§ **PROBLEM TO WORK ON**
Which lines in the data below contain the word "border"? Pull each of them out.

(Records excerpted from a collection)
★ ★ ★

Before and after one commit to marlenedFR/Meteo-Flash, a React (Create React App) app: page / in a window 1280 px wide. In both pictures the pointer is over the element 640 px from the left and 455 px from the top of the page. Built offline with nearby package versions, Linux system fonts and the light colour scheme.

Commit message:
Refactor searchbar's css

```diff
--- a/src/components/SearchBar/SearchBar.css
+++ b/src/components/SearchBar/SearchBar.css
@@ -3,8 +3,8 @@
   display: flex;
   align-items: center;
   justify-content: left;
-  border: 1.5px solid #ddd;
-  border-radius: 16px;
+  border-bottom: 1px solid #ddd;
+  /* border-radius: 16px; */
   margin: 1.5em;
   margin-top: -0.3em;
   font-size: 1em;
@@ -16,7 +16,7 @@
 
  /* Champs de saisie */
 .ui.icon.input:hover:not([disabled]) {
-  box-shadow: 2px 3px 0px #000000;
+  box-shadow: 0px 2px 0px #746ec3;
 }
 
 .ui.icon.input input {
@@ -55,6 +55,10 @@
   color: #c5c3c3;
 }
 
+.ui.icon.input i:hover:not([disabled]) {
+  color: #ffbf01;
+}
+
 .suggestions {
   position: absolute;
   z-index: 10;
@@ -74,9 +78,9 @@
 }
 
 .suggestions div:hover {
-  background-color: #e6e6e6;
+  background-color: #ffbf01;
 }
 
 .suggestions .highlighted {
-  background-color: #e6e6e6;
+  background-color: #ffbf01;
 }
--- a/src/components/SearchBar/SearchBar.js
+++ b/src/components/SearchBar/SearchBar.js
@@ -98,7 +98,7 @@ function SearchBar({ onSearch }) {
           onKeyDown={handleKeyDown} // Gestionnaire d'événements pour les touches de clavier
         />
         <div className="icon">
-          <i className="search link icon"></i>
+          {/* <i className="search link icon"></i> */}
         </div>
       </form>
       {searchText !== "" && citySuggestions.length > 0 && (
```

★ ★ ★

§ **RESPONSE AREA**
-  border: 1.5px solid #ddd;
-  border-radius: 16px;
+  border-bottom: 1px solid #ddd;
+  /* border-radius: 16px; */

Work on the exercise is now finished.